Also, if you’re confident in the distance of your course, this means that you can run your time trial without a GPS watch, which could allow you to perform better than anticipated. Trevor Hofbauer raced watchless at STWM 2019, and things worked out pretty well for him.
A surveyor’s wheel
The surveyor’s wheel isn’t a cheap buy–they cost around $50–but if you don’t already own a GPS watch this is more affordable. They’re used most often by runners to check the distance of cross-country courses. The tool is made of a long handle attached to a wheel which displays distance down to the metre. If you’re looking to get very accurate measurements, this is what you use.
The wheel is also a great tool if you’re looking to run shorter distances or on a soft surface. If you want to run 200m repeats or do a workout on grass, this is a great tool to have in your back pocket.
Find a marked road
There are lots of roads and paths with kilometre or mile markers. If these roads are safe to run on, try your time trial there. This is a way to run without a GPS watch while getting accurate splits every kilometre.
Run a local race route
Runners can also find the route map of a local race. That course should be reliably measured. The bonus of this method? Runners can compare their solo-effort results to previous years’ actual race results.
Measure with time
Runners have become accustomed to running by pace and distance, but time is also a great indicator of fitness. If you’re looking for a workout, try running a loop in your neighbourhood and maintaining the speed of your initial lap for five subsequent repeats (take a few minutes rest between each).

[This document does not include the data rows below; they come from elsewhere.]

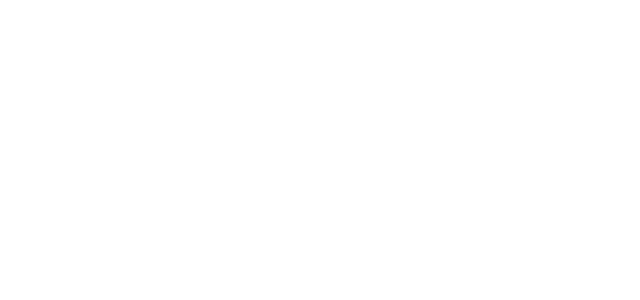
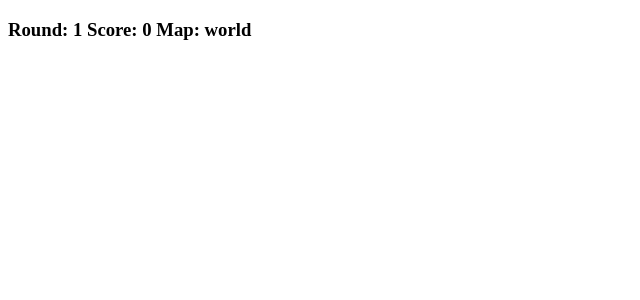
Before and after one commit to kayajepson/fridayWeek13, an Angular app: page / in a window 1280 px wide. Shown: the top 300 px of the page, without its empty margins (0-640 px from the left). Built offline with nearby package versions, Linux system fonts and the light colour scheme.

Commit message:
got round, score, and map displaying on main page

```diff
--- a/src/app/app.component.html
+++ b/src/app/app.component.html
@@ -1 +1 @@
-<h3>{{currentFocus}}</h3>
+<h3>Round: {{currentFocus.round}} Score: {{currentFocus.score}} Map: {{currentFocus.map}}</h3>
--- a/src/app/app.component.ts
+++ b/src/app/app.component.ts
@@ -8,4 +8,5 @@
 })
 export class AppComponent {
   title = 'app';
+  currentFocus = new Navbar(1,0,"world");
 }
```
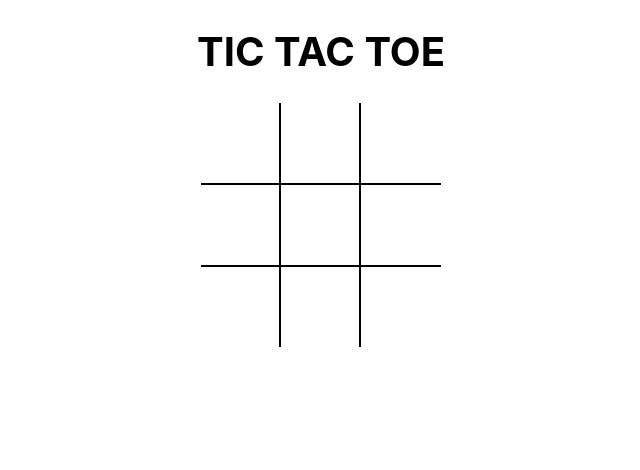
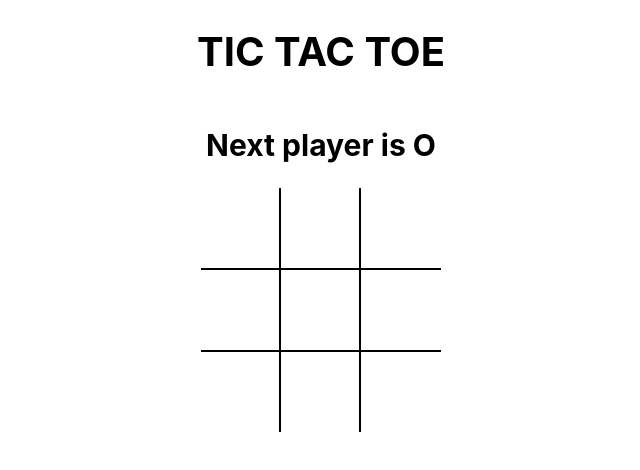
Before and after one commit to aditimishra901/tictactoe, a React (Create React App) app: page / in a window 1280 px wide. Shown: the top 470 px of the page, without its empty margins (319-959 px from the left). Built offline with nearby package versions, Linux system fonts and the light colour scheme.

Commit message:
calculatewinner

```diff
--- a/src/App.js
+++ b/src/App.js
@@ -1,13 +1,50 @@
-import React from "react";
+import React, {useState} from "react";
 import Board from "./components/Board";
+import { calculationWinner } from "./helper";
 
 import "./styles/root.css";
 
 function App() {
+
+  const [board,setBoard] = useState(Array(9).fill(null));
+
+  const[isXNext, setIsXNext] = useState(false);
+
+   const winner = calculationWinner(board);
+
+   const message = winner
+   ? `Winner is ${winner}`
+    : `Next player is ${isXNext ?  'X' :'O' }`;
+
+  const handleSquareClick = position => {
+
+       if(board[position] || winner){
+         return;
+       }
+
+      setBoard(prev =>{
+        return prev.map((square,pos) =>{
+             if(pos === position){
+               return isXNext ? 'X' : 'O';
+             }
+
+
+             return square;
+
+        });
+
+      });
+
+      setIsXNext( (prev) => !prev);
+
+   };
+
   return (
    <div className="app">
      <h1>TIC TAC TOE</h1>
-     <Board/>
+     <h2>{message}</h2>
+     <Board board={board} handleSquareClick={handleSquareClick}/>
+
    </div>
   );
 }
--- a/src/components/Board.js
+++ b/src/components/Board.js
@@ -1,33 +1,9 @@
 import React, { useState } from "react";
 import Square from "./Square";
 
-const Board = ()=> {
-
-  const [board,setBoard] = useState(Array(9).fill(null));
-
-  const[isXNext, setIsXNext] = useState(false);
+const Board = ({board, handleSquareClick})=> {
 
 
-
-  const handleSquareClick = position => {
-
-       if(board[position] ){
-         return;
-       }
-
-      setBoard(prev =>{
-        return prev.map((square,pos) =>{
-             if(pos === position){
-               return isXNext ? 'X' : 'O';
-             }
-             return square;
-        });
-
-      });
-
-      setIsXNext( (prev) => !prev);
-
-   };
 
    const renderSquare = position => {
      return (
--- a/src/components/Square.js
+++ b/src/components/Square.js
@@ -1,6 +1,8 @@
 import React from "react";
 
 const Square = ({value, onClick}) => {
+
+  console.log("square rerender");
 
   return (
     <button
--- /dev/null
+++ b/src/helper.js
@@ -0,0 +1,22 @@
+export function calculationWinner(squares){
+
+  const lines =[
+    [0,1,2],
+    [3,4,5],
+    [6,7,8],
+    [0,3,6],
+    [1,4,7],
+    [2,5,8],
+    [0,4,8],
+    [2,4,6],
+  ];
+  for(let i=0; i<lines.length;i++)
+  {
+    const [a,b,c]=lines[i];
+    if(squares[a] && squares[a]===squares[b] && squares[a]===squares[c])
+      {
+        return squares[a];
+      }
+  }
+  return null;
+}
```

If you’d like to race this loop, run it all out, train for a few weeks and then return and try it again. This will give you a good indication of fitness, based solely on your time improvement.